• [Dataset]:

··········

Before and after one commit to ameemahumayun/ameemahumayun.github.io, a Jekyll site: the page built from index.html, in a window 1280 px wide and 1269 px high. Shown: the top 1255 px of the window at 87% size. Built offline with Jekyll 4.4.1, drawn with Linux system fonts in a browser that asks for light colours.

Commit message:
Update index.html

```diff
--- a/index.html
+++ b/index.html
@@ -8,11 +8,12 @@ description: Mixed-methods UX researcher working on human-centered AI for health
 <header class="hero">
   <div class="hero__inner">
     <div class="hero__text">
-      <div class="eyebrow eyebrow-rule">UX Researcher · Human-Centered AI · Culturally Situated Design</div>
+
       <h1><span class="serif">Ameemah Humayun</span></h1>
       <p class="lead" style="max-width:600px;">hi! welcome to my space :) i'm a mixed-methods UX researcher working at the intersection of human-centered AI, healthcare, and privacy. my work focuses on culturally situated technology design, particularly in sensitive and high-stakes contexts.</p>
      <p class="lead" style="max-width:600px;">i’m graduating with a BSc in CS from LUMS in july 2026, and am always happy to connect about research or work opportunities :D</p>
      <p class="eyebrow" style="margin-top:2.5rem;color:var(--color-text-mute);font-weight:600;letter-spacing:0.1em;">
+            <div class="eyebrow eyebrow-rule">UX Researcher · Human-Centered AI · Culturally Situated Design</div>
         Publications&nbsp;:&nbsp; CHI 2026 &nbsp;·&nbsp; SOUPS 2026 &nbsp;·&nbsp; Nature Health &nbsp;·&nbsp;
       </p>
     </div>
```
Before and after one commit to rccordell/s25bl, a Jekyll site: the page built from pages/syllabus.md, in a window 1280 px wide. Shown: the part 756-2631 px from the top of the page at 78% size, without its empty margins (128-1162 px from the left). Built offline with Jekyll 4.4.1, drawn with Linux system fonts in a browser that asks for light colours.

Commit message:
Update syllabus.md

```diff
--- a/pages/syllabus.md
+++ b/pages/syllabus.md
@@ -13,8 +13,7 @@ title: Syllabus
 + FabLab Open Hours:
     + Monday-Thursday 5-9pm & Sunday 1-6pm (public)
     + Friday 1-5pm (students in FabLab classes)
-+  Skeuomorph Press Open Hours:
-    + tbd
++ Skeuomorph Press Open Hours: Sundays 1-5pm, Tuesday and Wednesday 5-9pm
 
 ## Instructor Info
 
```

··········

• [Work item]:
Gather all lines from the listing above in which "eyebrow" occurs.

• [Result of this exercise]:
-      <div class="eyebrow eyebrow-rule">UX Researcher · Human-Centered AI · Culturally Situated Design</div>
      <p class="eyebrow" style="margin-top:2.5rem;color:var(--color-text-mute);font-weight:600;letter-spacing:0.1em;">
+            <div class="eyebrow eyebrow-rule">UX Researcher · Human-Centered AI · Culturally Situated Design</div>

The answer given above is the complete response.